55" x 72" framed 


watercolor, gouache, pencil, ink, and pastel on paper

In Zimbabwe, the cheetah will dip its tail into the Zambezi River to bob for Tiger fish when desperate for food. I was so moved to learn of this and spent days watching videos and studying photographs, as I was unable to make it to Africa to watch this phenomenon in person.  One sunny afternoon, the lines started to appear and the skeleton, or bones of the piece, began to form in pencil, with the watercolor and gouache eventually popping to life over the next few weeks.  In many pieces, as in this one, I paint the animal safely tucked into a place of serenity and beauty.  The cheetah's eyes however ask some very big questions.  What will be of his fate?  How much longer will he survive?  They also ask for help in a situation where these magnificent cats are powerless and completely dependent on human intervention to save them. 

The cheetahs are said to be the most docile of the big cats. They inhabit most of Africa and parts of Iran. Shy and elusive, their beautiful tawny eyes seem to hold all of the sadness of the world, only highlighted by the black tear lines that run down their faces.  Cheetahs are unique, a unique species belonging to a unique genus- there is no other animal like it.  They are the fastest of all land animals, capable of short sprints as fast as 75 miles per hour. Their long legs, lithe bodies, and an incredibly flexible spine and strong tail allow it to sprint and twist as they take down their prey.  A larger than normal heart allows it to sprint in a very short space of time.  They differ from other cats in their method of hunting.  They do not ambush their prey, but rather approach in plain sight and charge. The cheetah's prey mainly consists of gazelles, impalas, or antelopes; however, if large prey cannot be found or caught, the cheetah will survive on birds, lizards, fish, and even insects.  

According to the IUCN, cheetahs have disappeared from more than 90% of their historic range.  They still occur widely, but sparsely, in Africa, but even there they have disappeared from more than three-quarters of the areas where they were formerly present.  The cheetah once occurred throughout much of Asia.  Within the last century, it was present from the shores of the Mediterranean and the Arabian peninsula, north to the Caspian and Aral Seas, and west from Uzbekistan to India. They have largely disappeared from these regions.  In part because of live captures, as they were used as hunting animals by the aristocracy, but mainly due to declines in wild populations of the various animals they formerly preyed upon, namely gazelles.  There has also been considerable direct killing of cheetahs in Asia as well as commercial development of their habitat.  Today wild Asiatic cheetahs survive only in Iran, where they are critically endangered.

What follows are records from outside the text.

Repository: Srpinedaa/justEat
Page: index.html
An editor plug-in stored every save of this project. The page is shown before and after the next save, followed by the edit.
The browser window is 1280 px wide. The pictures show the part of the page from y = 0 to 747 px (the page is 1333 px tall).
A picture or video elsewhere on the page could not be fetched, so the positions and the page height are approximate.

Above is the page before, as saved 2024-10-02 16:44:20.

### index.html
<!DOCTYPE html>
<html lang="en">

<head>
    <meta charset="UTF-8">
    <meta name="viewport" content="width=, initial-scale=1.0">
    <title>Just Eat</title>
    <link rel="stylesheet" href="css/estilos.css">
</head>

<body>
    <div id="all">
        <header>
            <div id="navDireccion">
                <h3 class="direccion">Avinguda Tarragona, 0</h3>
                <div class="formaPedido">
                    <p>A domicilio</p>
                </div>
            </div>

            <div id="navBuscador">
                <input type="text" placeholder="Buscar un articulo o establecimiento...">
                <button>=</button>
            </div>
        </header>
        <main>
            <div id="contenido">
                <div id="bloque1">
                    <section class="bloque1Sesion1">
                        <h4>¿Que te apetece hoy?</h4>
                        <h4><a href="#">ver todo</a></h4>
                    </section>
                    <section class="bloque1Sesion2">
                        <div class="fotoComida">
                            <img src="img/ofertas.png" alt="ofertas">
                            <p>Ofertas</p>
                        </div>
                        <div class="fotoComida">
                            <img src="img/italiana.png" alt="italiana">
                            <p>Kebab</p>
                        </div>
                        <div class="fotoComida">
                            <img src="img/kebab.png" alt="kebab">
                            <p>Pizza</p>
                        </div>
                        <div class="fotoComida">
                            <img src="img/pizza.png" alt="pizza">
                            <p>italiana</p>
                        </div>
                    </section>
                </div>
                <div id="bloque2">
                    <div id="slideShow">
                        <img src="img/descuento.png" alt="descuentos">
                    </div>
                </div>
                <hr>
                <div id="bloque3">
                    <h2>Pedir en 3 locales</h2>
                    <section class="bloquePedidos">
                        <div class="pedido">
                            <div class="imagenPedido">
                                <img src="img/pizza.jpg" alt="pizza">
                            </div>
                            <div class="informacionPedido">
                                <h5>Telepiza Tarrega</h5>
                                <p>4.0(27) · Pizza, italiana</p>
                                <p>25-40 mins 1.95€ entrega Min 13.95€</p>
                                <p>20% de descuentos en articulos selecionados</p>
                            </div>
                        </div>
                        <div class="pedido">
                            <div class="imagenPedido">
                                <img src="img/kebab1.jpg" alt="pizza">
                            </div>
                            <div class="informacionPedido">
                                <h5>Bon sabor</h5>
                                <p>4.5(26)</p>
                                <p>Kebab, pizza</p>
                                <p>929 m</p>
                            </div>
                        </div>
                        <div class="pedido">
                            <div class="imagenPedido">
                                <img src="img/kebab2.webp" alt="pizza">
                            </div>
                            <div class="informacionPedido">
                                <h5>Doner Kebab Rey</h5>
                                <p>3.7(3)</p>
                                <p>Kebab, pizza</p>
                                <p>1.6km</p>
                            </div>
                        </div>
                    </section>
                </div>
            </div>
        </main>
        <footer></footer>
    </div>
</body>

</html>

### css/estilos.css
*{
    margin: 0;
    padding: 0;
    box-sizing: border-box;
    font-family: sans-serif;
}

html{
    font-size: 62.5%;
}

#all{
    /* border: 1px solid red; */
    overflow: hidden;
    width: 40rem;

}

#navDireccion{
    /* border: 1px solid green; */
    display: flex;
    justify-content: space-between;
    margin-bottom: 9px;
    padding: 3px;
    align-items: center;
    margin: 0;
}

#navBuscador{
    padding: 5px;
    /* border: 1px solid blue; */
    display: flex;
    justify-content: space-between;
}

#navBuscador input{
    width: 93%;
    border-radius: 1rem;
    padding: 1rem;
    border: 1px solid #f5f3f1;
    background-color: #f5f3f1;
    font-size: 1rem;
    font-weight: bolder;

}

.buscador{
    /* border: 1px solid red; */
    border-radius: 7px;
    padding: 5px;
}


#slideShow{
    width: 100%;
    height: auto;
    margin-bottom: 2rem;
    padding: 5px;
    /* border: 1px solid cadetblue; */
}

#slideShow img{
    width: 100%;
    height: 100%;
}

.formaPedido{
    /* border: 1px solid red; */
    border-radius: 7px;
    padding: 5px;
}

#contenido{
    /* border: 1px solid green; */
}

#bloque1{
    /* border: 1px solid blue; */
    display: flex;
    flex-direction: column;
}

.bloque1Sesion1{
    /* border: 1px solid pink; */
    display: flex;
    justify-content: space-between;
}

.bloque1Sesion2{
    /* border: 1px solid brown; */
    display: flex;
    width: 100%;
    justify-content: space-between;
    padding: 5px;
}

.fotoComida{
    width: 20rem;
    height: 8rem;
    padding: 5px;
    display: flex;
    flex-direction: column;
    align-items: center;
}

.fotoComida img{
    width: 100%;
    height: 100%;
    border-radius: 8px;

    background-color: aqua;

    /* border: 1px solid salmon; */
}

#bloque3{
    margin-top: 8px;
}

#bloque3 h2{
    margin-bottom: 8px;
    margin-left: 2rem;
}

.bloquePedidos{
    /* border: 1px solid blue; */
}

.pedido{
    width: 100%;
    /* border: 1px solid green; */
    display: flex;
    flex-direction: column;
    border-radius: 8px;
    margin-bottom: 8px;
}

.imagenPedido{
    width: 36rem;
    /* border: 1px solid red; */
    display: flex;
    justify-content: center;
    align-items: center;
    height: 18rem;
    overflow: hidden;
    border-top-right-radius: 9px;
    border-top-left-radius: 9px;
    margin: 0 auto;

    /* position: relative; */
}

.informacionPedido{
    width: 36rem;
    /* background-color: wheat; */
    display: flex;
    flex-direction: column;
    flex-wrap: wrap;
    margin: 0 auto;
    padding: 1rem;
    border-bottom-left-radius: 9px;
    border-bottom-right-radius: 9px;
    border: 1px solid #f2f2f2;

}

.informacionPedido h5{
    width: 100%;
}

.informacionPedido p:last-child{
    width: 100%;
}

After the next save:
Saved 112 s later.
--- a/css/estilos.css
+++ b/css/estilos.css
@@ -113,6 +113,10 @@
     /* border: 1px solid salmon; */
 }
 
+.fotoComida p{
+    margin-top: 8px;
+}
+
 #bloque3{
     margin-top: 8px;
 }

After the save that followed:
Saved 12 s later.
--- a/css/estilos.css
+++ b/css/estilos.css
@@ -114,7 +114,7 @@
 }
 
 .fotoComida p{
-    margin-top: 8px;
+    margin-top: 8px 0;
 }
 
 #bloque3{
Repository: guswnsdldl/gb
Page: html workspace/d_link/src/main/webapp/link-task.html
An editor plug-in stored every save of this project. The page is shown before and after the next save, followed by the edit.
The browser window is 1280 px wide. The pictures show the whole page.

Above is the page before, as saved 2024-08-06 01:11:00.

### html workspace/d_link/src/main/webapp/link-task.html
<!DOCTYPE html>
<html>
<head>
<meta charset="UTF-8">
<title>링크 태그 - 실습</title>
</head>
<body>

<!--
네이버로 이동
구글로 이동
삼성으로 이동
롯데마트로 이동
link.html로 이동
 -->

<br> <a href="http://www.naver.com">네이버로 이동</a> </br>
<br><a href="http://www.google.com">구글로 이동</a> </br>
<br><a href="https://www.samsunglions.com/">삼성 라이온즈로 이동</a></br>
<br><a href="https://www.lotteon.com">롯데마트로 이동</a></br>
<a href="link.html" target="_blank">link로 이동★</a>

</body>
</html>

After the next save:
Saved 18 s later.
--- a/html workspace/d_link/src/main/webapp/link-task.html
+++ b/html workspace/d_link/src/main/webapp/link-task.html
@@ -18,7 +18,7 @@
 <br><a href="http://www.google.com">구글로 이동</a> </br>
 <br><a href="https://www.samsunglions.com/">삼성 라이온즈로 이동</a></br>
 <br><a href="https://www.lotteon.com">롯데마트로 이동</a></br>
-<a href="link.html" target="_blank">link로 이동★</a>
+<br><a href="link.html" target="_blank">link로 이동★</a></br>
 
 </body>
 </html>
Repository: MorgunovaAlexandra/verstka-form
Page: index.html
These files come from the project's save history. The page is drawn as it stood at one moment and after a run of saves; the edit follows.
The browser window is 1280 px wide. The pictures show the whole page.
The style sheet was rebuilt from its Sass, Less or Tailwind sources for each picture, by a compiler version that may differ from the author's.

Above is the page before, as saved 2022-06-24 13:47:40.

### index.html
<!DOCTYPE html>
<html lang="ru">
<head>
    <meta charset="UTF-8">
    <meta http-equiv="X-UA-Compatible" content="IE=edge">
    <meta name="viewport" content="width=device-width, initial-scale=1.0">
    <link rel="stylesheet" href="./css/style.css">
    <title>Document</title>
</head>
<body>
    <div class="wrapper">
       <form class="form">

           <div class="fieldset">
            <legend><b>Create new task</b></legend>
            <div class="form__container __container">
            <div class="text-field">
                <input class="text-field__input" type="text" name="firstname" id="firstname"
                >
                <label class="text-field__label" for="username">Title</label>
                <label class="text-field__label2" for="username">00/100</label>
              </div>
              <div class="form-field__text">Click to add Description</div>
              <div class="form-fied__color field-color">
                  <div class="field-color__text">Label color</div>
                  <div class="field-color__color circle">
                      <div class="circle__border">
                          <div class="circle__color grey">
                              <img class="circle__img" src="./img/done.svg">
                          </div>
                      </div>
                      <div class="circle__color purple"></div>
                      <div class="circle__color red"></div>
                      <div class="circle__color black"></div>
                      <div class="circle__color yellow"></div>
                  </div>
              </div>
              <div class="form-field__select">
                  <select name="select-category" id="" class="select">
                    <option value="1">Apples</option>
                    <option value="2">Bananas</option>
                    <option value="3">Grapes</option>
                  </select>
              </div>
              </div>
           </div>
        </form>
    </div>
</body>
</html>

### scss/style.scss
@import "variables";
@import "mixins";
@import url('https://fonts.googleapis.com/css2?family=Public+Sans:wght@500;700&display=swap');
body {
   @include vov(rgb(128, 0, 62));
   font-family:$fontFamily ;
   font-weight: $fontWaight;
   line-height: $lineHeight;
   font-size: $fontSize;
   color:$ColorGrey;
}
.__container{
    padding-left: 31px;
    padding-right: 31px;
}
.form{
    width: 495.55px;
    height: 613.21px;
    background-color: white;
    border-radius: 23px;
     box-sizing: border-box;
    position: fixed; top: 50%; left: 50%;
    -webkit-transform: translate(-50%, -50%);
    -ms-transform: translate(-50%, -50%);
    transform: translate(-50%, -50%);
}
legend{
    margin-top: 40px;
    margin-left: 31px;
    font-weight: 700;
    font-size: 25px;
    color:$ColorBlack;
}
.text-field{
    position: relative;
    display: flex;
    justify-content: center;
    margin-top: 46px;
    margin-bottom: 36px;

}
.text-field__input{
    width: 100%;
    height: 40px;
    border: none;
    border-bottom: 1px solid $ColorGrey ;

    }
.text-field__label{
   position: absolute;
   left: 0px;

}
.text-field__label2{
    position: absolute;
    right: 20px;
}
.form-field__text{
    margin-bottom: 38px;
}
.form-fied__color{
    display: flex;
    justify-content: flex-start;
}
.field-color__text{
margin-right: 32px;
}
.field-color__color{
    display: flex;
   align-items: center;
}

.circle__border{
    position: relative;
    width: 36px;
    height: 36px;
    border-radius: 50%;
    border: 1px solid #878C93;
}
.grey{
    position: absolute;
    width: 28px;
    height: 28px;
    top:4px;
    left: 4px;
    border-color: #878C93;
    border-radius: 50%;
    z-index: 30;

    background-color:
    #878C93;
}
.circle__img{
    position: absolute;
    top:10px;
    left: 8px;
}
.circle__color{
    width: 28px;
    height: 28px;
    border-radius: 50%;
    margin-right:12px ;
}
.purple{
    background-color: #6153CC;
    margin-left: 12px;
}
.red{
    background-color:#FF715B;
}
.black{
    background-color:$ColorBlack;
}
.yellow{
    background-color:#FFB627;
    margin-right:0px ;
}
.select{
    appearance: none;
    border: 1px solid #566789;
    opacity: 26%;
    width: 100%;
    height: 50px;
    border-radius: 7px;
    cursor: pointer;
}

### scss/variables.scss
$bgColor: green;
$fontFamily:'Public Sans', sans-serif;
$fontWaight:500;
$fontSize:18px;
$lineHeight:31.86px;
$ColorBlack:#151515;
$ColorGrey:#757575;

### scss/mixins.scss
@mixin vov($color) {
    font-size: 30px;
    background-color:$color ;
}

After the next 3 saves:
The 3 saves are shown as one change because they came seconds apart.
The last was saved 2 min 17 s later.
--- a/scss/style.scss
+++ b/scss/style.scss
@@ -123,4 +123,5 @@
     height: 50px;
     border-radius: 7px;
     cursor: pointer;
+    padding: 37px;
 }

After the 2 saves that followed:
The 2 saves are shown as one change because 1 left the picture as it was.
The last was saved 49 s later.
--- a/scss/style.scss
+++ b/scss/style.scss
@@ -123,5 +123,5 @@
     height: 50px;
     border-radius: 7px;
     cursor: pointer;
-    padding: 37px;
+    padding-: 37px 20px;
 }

The International Fund for Animal Welfare (IFAW), Defenders of Wildlife, Panthera, Wildlife Conservation Society, Wildlife Alliance, World Wildlife Fund (WWF), International Fund for Animal Welfare, African Wildlife Foundation, People for The Ethical Treatment of Animals (PeTA), Earthjustice, The Nature Conservancy, and Defenders of Wildlife are only some of the incredibly inspiring not-for-profits who work so tirelessly to protect the cheetah and all of our magnificent animals. 


“I have studied many philosophers and many cats. The wisdom of cats is infinitely superior.”
-Hippolyte Taine